Fact or fiction? The Federal Reserve plays many roles as the nation’s central bank, yet misconceptions can make their way into the public discourse. Last year, we debunked four common myths about the Fed. Read on for some more myth-busting.
Myth: The Federal Reserve is funded by taxpayer money.
The Federal Reserve does not receive any funding through the congressional budgetary process. Instead, income for the Federal Reserve comes from the interest on government securities that it has acquired through open market operations. After paying its expenses, the Federal Reserve turns the rest of its earnings over to the U.S. Treasury.
Myth: The Federal Reserve is controlled by the government or Wall Street.

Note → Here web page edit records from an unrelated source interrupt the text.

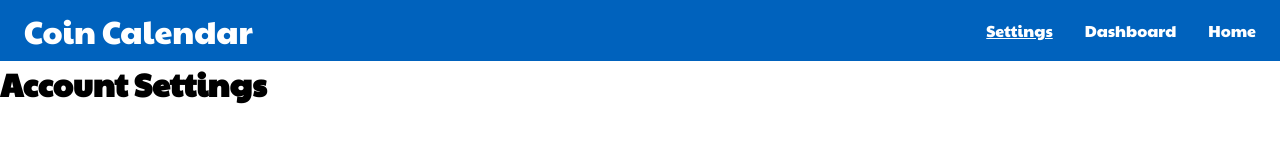
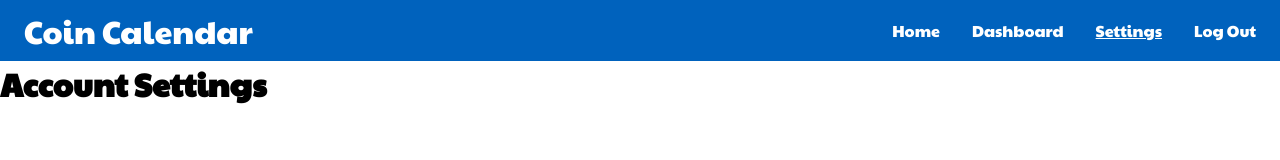
Before and after one commit to joeduman/Coin-Calendar, a React (Create React App) app: page /settings in a window 1280 px wide. Shown: the top 160 px of the page. Built offline with nearby package versions, Linux system fonts and the light colour scheme.

Commit message:
Organize navbar in settings.js

```diff
--- a/src/pages/settings.js
+++ b/src/pages/settings.js
@@ -11,9 +11,10 @@ export default function SettingsPage() {
             <nav className="navbar">
                 <a href="/" className="site-title">Coin Calendar</a>
                 <ul>
+                    <li><a href="/home">Home</a></li>
+                    <li><a href="/dashboard">Dashboard</a></li>
                     <li className="active"><a href="/settings">Settings</a></li>
-                    <li><a href="/dashboard">Dashboard</a></li>
-                    <li><a href="/home">Home</a></li>
+                    <li><a href="/">Log Out</a></li>
                 </ul>
             </nav>
             <h1>Account Settings</h1>
```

The Federal Reserve is an independent and nonpartisan organization, accountable to the American people.
The Federal Reserve System is not "owned" by anyone. The Fed derives its authority from Congress via the Federal Reserve Act of 1913. This central banking system blends public and private characteristics.
- The Board of Governors is an agency of the federal government and oversees the 12 Reserve banks.
- The Reserve banks are organized similarly to private-sector corporations. Each operates within its own geographic area and is separately incorporated with its own board of directors. The regional banks were designed to represent the voice of Main Street.
Myth: The Federal Reserve is unconstitutional.
While the Federal Reserve is not mentioned in the Constitution, it was created nearly 100 years ago under President Woodrow Wilson through a congressional act, the Federal Reserve Act of 1913. This act established the Federal Reserve System as the central bank of the United States to provide the nation with a safer, more flexible and more stable monetary and financial system. The law sets out the purposes, structure and functions of the System, and includes aspects of its operations and accountability.
The Federal Reserve System was initially created to address banking panics. It is now charged with several broader responsibilities, including fostering a sound banking system and a healthy economy.
Want to learn more? Check out “In Plain English: Making Sense of the Federal Reserve” (Off-site).